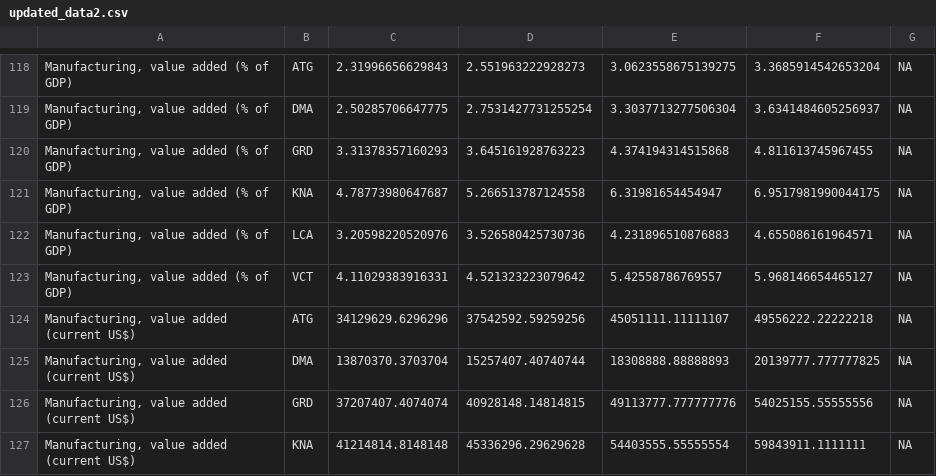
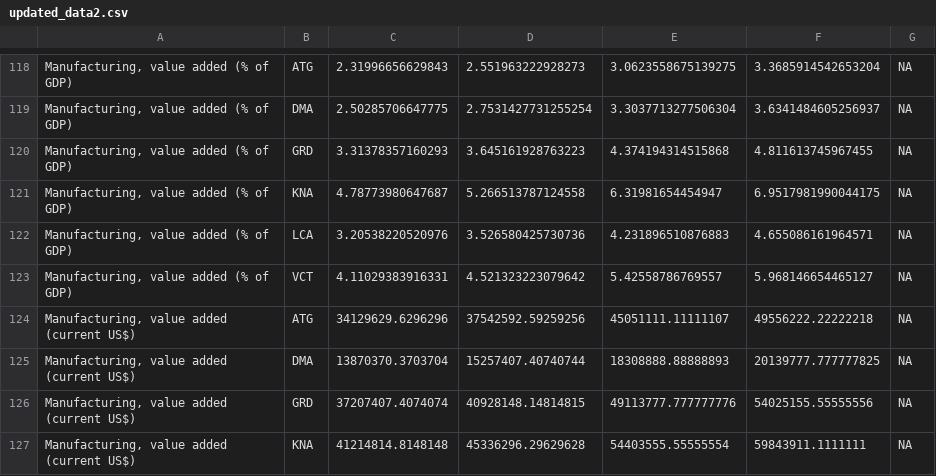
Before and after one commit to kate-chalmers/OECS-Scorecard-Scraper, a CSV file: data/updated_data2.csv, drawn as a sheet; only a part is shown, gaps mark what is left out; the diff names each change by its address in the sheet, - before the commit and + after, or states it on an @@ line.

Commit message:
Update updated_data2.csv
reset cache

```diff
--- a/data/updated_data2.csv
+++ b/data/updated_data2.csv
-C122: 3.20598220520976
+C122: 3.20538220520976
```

PROMPT » Only the records, copied exactly and free of pictures, belong in the answer.

TASK SOLUTION »
Before and after one commit to kate-chalmers/OECS-Scorecard-Scraper, a CSV file: data/updated_data2.csv, drawn as a sheet; only a part is shown, gaps mark what is left out; the diff names each change by its address in the sheet, - before the commit and + after, or states it on an @@ line.

Commit message:
Update updated_data2.csv
reset cache

```diff
--- a/data/updated_data2.csv
+++ b/data/updated_data2.csv
-C122: 3.20598220520976
+C122: 3.20538220520976
```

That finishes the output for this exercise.